    We report a case of developing multiple adenocarcinoma foci in multiple hyperplastic polyps in a patient with Helicobacter pylori infection and hypergastrinemia during long-term proton pump inhibitor (PPI) therapy. A 57-year-old man, who was undergoing hemodialysis for chronic renal failure, underwent an upper gastrointestinal endoscopy to elucidate the cause of anemia. Atrophic gastritis with H. pylori infection and multiple adenocarcinoma foci in multiple hyperplastic polyps were found in the endoscopic and histological examinations. Enterochromaffin-like micronests and parietal cell protrusion in the background of the polyps suggested the existence of hypergastrinemia. The serum gastrin level was markedly high-10,206 pg/ml (normal range 37-172 pg/ml). The cause of this marked hypergastrinemia was not autoimmune gastritis and gastrinoma. After discontinuing PPI therapy and successful eradication of H. pylori, the serum gastrin level decreased to normal range. These findings indicate that hypergastrinemia may be caused by long-term PPI therapy in patients with H. pylori infection. This case suggests that hypergastrinemia may mediate gastric carcinogenesis in patients with H. pylori infection.

  15. Addition of clidinium-C to the 14-day proton-pump inhibitor-based triple therapy for Helicobacter pylori eradication

    PubMed Central

    Seyyedmajidi, Mohammadreza; Homapoor, Saba; Zanganeh, Elahe; Dadjou, Mohammad; Eskandari Nejad, Shahab; Tajik Galayeri, Mohammad Hadi; Vafaeimanesh, Jamshid

    2016-01-01

    Background: Triple therapy with a proton pump inhibitor and two antibiotics in Helicobacter pylori (HP) eradication is widely accepted, but this combination fails in a considerable number of cases.
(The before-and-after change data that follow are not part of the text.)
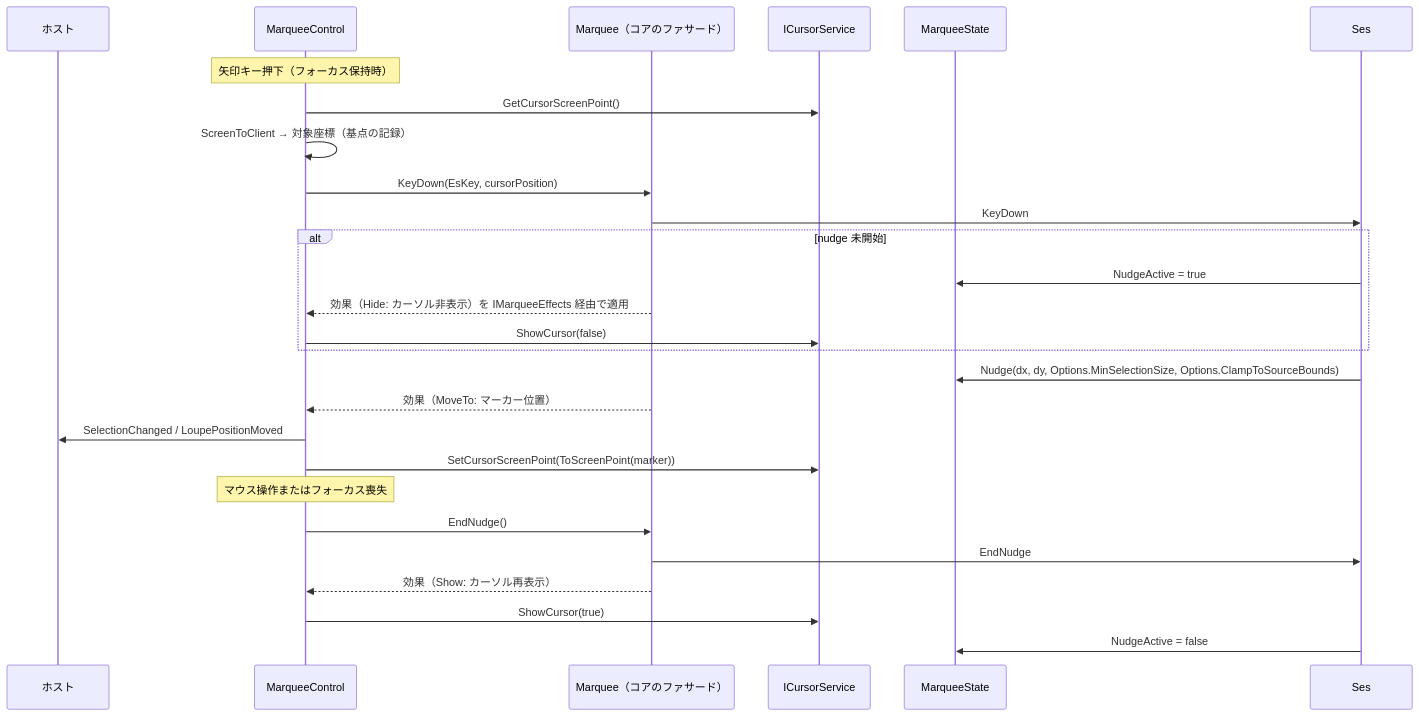
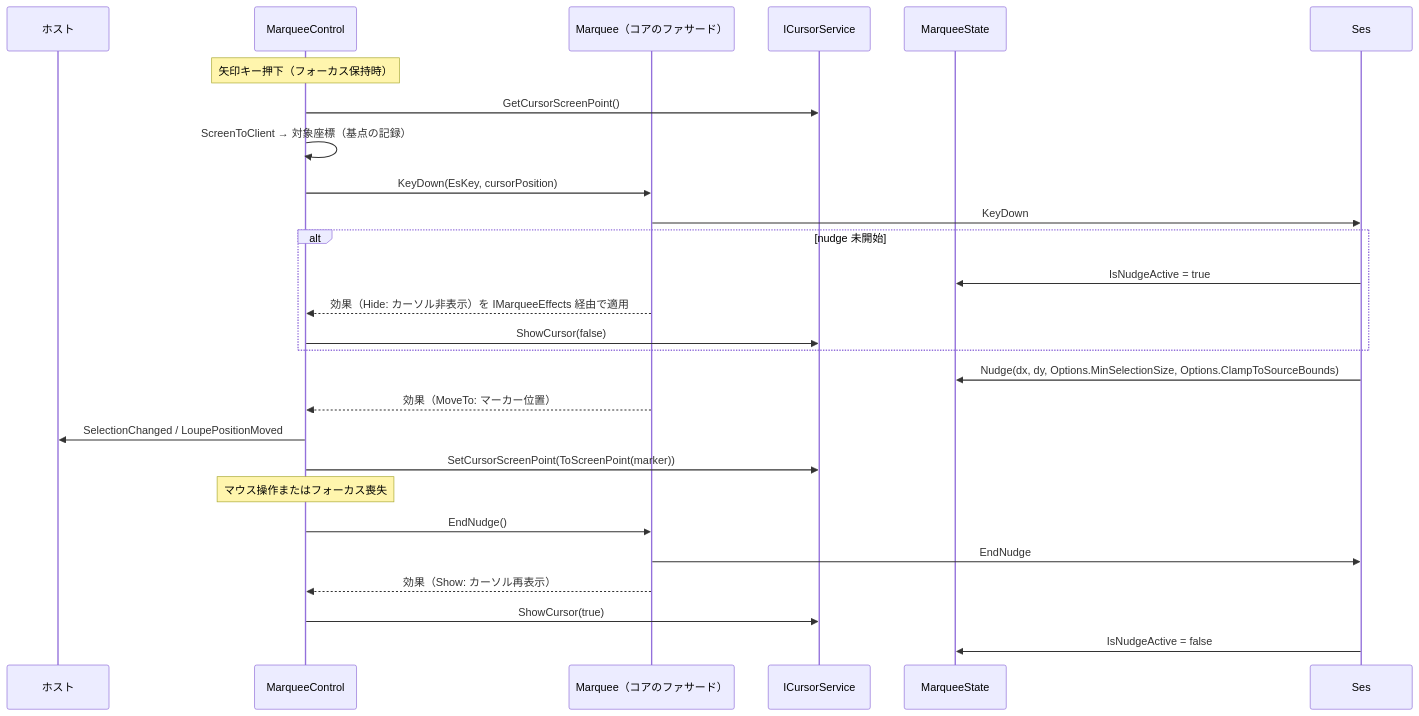
One commit to tomokuni/SaveEvidence changed the third of 4 diagrams in src/EsUtil.Feature.Marquee.ControlMewUI/docs/SPEC_System.md. Above: the diagram before and after it, drawn with Mermaid. The commit also changed other lines of this file and 34 other files, not shown here.

````diff
--- a/src/EsUtil.Feature.Marquee.ControlMewUI/docs/SPEC_System.md
+++ b/src/EsUtil.Feature.Marquee.ControlMewUI/docs/SPEC_System.md
@@ -328,29 +328,29 @@
 ```mermaid
 sequenceDiagram
     participant Host as ホスト
     participant Ctl as MarqueeControl
     participant Fac as Marquee（コアのファサード）
     participant Cur as ICursorService
     participant St as MarqueeState
 
     Note over Ctl: 矢印キー押下（フォーカス保持時）
     Ctl->>Cur: GetCursorScreenPoint()
     Ctl->>Ctl: ScreenToClient → 対象座標（基点の記録）
     Ctl->>Fac: KeyDown(EsKey, cursorPosition)
     Fac->>Ses: KeyDown
     alt nudge 未開始
-        Ses->>St: NudgeActive = true
+        Ses->>St: IsNudgeActive = true
         Fac-->>Ctl: 効果（Hide: カーソル非表示）を IMarqueeEffects 経由で適用
         Ctl->>Cur: ShowCursor(false)
     end
     Ses->>St: Nudge(dx, dy, Options.MinSelectionSize, Options.ClampToSourceBounds)
     Fac-->>Ctl: 効果（MoveTo: マーカー位置）
     Ctl->>Host: SelectionChanged / LoupePositionMoved
     Ctl->>Cur: SetCursorScreenPoint(ToScreenPoint(marker))
     Note over Ctl: マウス操作またはフォーカス喪失
     Ctl->>Fac: EndNudge()
     Fac->>Ses: EndNudge
     Fac-->>Ctl: 効果（Show: カーソル再表示）
     Ctl->>Cur: ShowCursor(true)
-    Ses->>St: NudgeActive = false
+    Ses->>St: IsNudgeActive = false
 ```
````
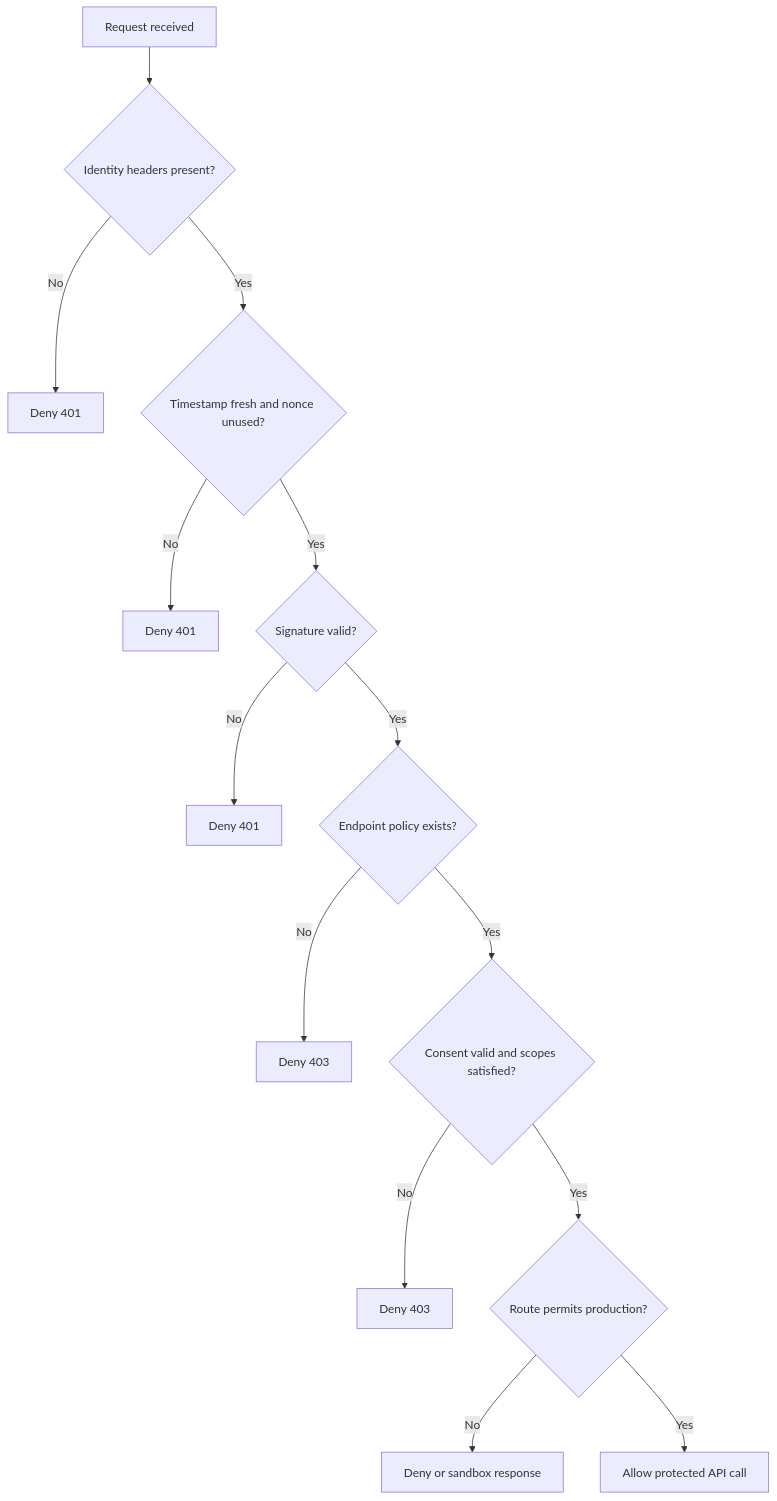
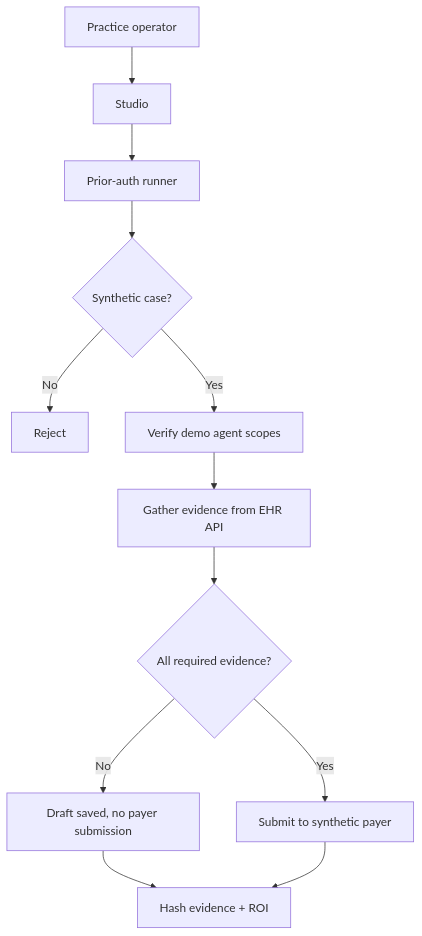
The first of 2 diagrams in docs/security-model.md (roshaninfordham/healthagentpassport), drawn with Mermaid before and after one commit. The commit also changed other lines of this file and 137 other files, not shown here.

Commit message:
Transform product into PriorAuth Passport

````diff
--- a/docs/security-model.md
+++ b/docs/security-model.md
@@ -32,16 +9,14 @@
 ```mermaid
 flowchart TD
-  Start[Request received] --> Headers{Identity headers present?}
-  Headers -->|No| Deny1[Deny 401]
-  Headers -->|Yes| Fresh{Timestamp fresh and nonce unused?}
-  Fresh -->|No| Deny2[Deny 401]
-  Fresh -->|Yes| Signature{Signature valid?}
-  Signature -->|No| Deny3[Deny 401]
-  Signature -->|Yes| Policy{Endpoint policy exists?}
-  Policy -->|No| Deny4[Deny 403]
-  Policy -->|Yes| Consent{Consent valid and scopes satisfied?}
-  Consent -->|No| Deny5[Deny 403]
-  Consent -->|Yes| Route{Route permits production?}
-  Route -->|No| Deny6[Deny or sandbox response]
-  Route -->|Yes| Allow[Allow protected API call]
+  User[Practice operator] --> UI[Studio]
+  UI --> Runner[Prior-auth runner]
+  Runner --> Synthetic{Synthetic case?}
+  Synthetic -->|No| Reject[Reject]
+  Synthetic -->|Yes| Scope[Verify demo agent scopes]
+  Scope --> Evidence[Gather evidence from EHR API]
+  Evidence --> Complete{All required evidence?}
+  Complete -->|No| Draft[Draft saved, no payer submission]
+  Complete -->|Yes| Submit[Submit to synthetic payer]
+  Draft --> Audit[Hash evidence + ROI]
+  Submit --> Audit
 ```
````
The aim of this study was to assess the effect of clidinium-C addition on HP eradication and to investigate the efficacy and safety of clidinium-C in prevention of drugs' side effects. Methods: A total of 200 histopathologically confirmed HP positive peptic ulcer enrolled in this study which were randomly assigned to two treatment groups: OAC (20 mg omeprazole bid, 1000 mg amoxicillin bid and 500 mg clarithromycin bid) and OAC + clidinium-C. The effect of treatment and adverse effects were compared 6 weeks after completion of treatment. A13C-urea breath test was performed to confirm HP eradication. Results: A total of 184 patients (90 in group A and 94 in group B) completed the treatment protocols. HP eradication was achieved in 71.1% in OAC versus 72.3% in OCA+clidinium-C, (P=0.73). The frequencies of abdominal pain and stool abnormality, among the side effects recorded during the therapy period, were significantly lower in group B (OCA+clidinium-C) (P=0.01 and P=0.001, respectively). Conclusion: Addition of clidinium-C to OCA triple therapy decreases abdominal pain and frequency of stool abnormalities without affecting HP eradication rate. Based on these findings addition of clidinium-C may increase patient's compliance. PMID:27386057

  16. Review article: putting immediate-release proton-pump inhibitors into clinical practice--improving nocturnal acid control and avoiding the possible complications of excessive acid exposure.

    PubMed

    Katz, P O

    2005-12-01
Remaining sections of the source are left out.